**What you will do:**
Look below for the line containing "whole graph. Double-cl". Output it and each remaining line of the entries exactly, and nothing else.

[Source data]
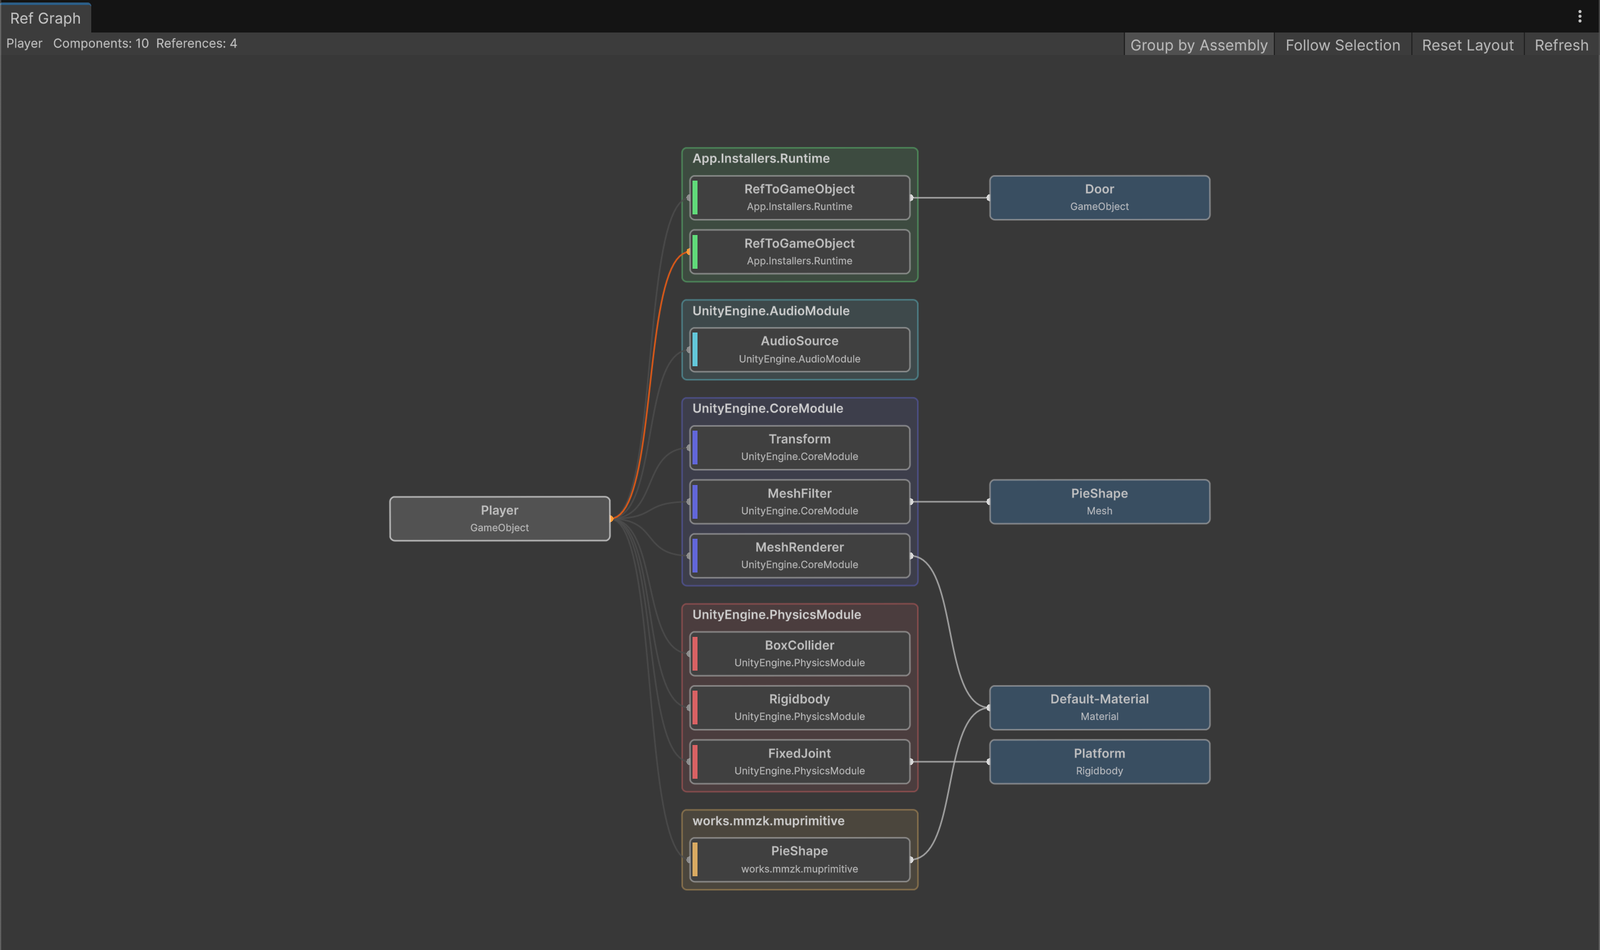
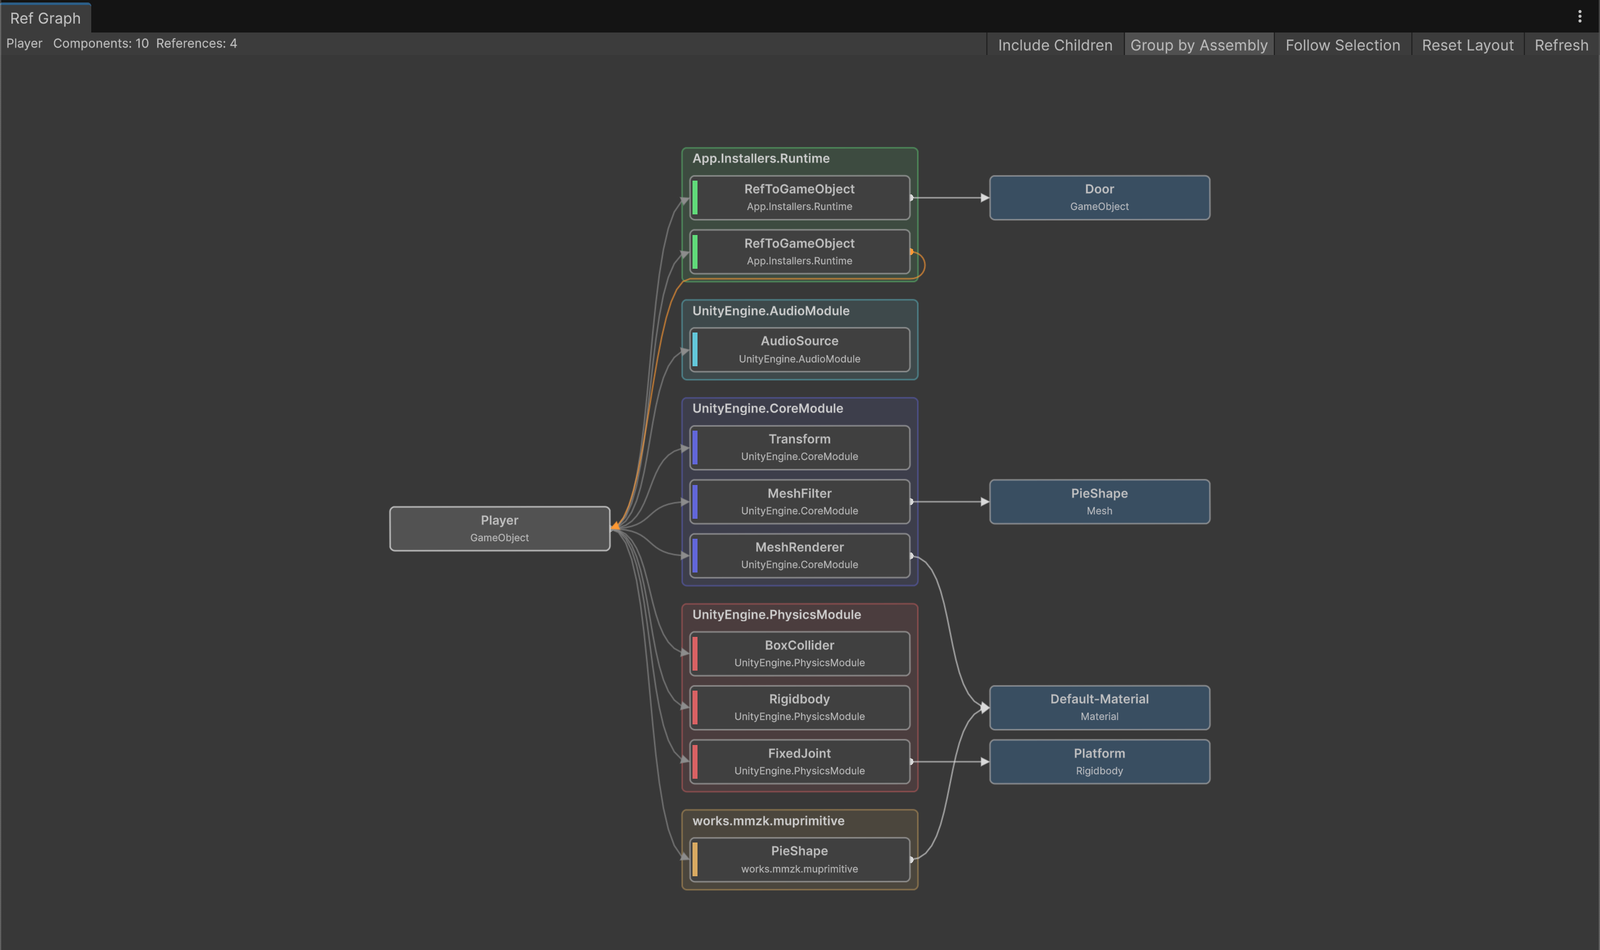
doc(murefgraph): README のスクショを矢印付きに撮り直し、Include Children の画像を追加

Changed region(s): [[0.25, 0.4884, 0.4062, 0.6105], [0.4062, 0.2747, 0.4375, 0.3968], [0.625, 0.0305, 0.6875, 0.0611]]

diff --git a/Assets/UnityPackages/works.mmzk.murefgraph/README.ja.md b/Assets/UnityPackages/works.mmzk.murefgraph/README.ja.md
@@ -50,6 +50,8 @@ Project で Prefab を選んで `Assets/Open Ref Graph` から開けます。
 
 ツールバーの `Include Children` を有効にすると、子孫の GameObject とその Component もグラフに含めます。
 
+![子 GameObject を含めたグラフ](Documentation~/img/children.png)
+
 - 子の GameObject は左の列に Hierarchy の順で、深さに応じて字下げして並びます。親子は Hierarchy ウィンドウのようなツリー型の緑の線でつながります。
 - 子の Component の下段には、持ち主の GameObject 名が付きます。
 - 子や子の Component への参照は、参照先ノードではなく、その子のノードへの線になります。

diff --git a/Assets/UnityPackages/works.mmzk.murefgraph/README.md b/Assets/UnityPackages/works.mmzk.murefgraph/README.md
@@ -50,6 +50,8 @@ Drag nodes to rearrange them, and pan and zoom to see the whole graph. Double-cl
 
 Turn on `Include Children` on the toolbar to add descendant GameObjects and their components to the graph.
 
+![Graph including child GameObjects](Documentation~/img/children.png)
+
 - Child GameObjects are listed in the left column in Hierarchy order, indented by depth and connected to their parent with green tree lines like the Hierarchy window.
 - The second line of a child's component shows the name of the GameObject that owns it.
 - References to a child or one of its components are drawn to that child's node instead of a separate reference node.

**Answer box:**
@@ -50,6 +50,8 @@ Drag nodes to rearrange them, and pan and zoom to see the whole graph. Double-cl
 
 Turn on `Include Children` on the toolbar to add descendant GameObjects and their components to the graph.
 
+![Graph including child GameObjects](Documentation~/img/children.png)
+
 - Child GameObjects are listed in the left column in Hierarchy order, indented by depth and connected to their parent with green tree lines like the Hierarchy window.
 - The second line of a child's component shows the name of the GameObject that owns it.
 - References to a child or one of its components are drawn to that child's node instead of a separate reference node.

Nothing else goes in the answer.